> _What is required_
Print the data once more, exactly as supplied.
[Opening Data records section]
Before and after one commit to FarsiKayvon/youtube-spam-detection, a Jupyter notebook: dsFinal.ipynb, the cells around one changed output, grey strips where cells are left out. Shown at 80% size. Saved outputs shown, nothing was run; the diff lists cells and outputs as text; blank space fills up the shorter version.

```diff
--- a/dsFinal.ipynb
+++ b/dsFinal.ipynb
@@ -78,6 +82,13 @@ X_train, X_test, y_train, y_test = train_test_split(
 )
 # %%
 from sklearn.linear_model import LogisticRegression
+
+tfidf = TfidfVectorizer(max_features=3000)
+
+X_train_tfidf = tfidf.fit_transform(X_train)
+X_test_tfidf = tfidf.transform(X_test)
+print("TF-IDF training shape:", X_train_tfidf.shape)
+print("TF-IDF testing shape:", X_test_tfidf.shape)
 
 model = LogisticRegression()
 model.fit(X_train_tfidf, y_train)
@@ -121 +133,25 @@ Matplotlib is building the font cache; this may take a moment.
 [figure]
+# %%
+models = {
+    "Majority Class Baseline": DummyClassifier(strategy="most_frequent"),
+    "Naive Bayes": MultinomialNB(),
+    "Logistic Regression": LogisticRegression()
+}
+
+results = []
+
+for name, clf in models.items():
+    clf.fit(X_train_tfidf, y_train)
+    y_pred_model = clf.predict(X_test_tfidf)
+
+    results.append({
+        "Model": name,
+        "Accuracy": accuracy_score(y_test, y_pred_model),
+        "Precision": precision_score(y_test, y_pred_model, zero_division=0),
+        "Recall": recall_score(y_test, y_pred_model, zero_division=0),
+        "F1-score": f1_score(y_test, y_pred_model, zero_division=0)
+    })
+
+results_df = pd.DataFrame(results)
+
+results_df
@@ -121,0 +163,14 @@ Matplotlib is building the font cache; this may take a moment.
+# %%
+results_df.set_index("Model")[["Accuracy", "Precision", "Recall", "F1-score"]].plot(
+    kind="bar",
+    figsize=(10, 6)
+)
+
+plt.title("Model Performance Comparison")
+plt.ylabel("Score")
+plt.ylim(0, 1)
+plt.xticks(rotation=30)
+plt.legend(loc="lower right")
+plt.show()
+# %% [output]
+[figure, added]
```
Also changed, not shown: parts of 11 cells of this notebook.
[Closing Data records section]
> _Expected answer_
Before and after one commit to FarsiKayvon/youtube-spam-detection, a Jupyter notebook: dsFinal.ipynb, the cells around one changed output, grey strips where cells are left out. Shown at 80% size. Saved outputs shown, nothing was run; the diff lists cells and outputs as text; blank space fills up the shorter version.

```diff
--- a/dsFinal.ipynb
+++ b/dsFinal.ipynb
@@ -78,6 +82,13 @@ X_train, X_test, y_train, y_test = train_test_split(
 )
 # %%
 from sklearn.linear_model import LogisticRegression
+
+tfidf = TfidfVectorizer(max_features=3000)
+
+X_train_tfidf = tfidf.fit_transform(X_train)
+X_test_tfidf = tfidf.transform(X_test)
+print("TF-IDF training shape:", X_train_tfidf.shape)
+print("TF-IDF testing shape:", X_test_tfidf.shape)
 
 model = LogisticRegression()
 model.fit(X_train_tfidf, y_train)
@@ -121 +133,25 @@ Matplotlib is building the font cache; this may take a moment.
 [figure]
+# %%
+models = {
+    "Majority Class Baseline": DummyClassifier(strategy="most_frequent"),
+    "Naive Bayes": MultinomialNB(),
+    "Logistic Regression": LogisticRegression()
+}
+
+results = []
+
+for name, clf in models.items():
+    clf.fit(X_train_tfidf, y_train)
+    y_pred_model = clf.predict(X_test_tfidf)
+
+    results.append({
+        "Model": name,
+        "Accuracy": accuracy_score(y_test, y_pred_model),
+        "Precision": precision_score(y_test, y_pred_model, zero_division=0),
+        "Recall": recall_score(y_test, y_pred_model, zero_division=0),
+        "F1-score": f1_score(y_test, y_pred_model, zero_division=0)
+    })
+
+results_df = pd.DataFrame(results)
+
+results_df
@@ -121,0 +163,14 @@ Matplotlib is building the font cache; this may take a moment.
+# %%
+results_df.set_index("Model")[["Accuracy", "Precision", "Recall", "F1-score"]].plot(
+    kind="bar",
+    figsize=(10, 6)
+)
+
+plt.title("Model Performance Comparison")
+plt.ylabel("Score")
+plt.ylim(0, 1)
+plt.xticks(rotation=30)
+plt.legend(loc="lower right")
+plt.show()
+# %% [output]
+[figure, added]
```
Also changed, not shown: parts of 11 cells of this notebook.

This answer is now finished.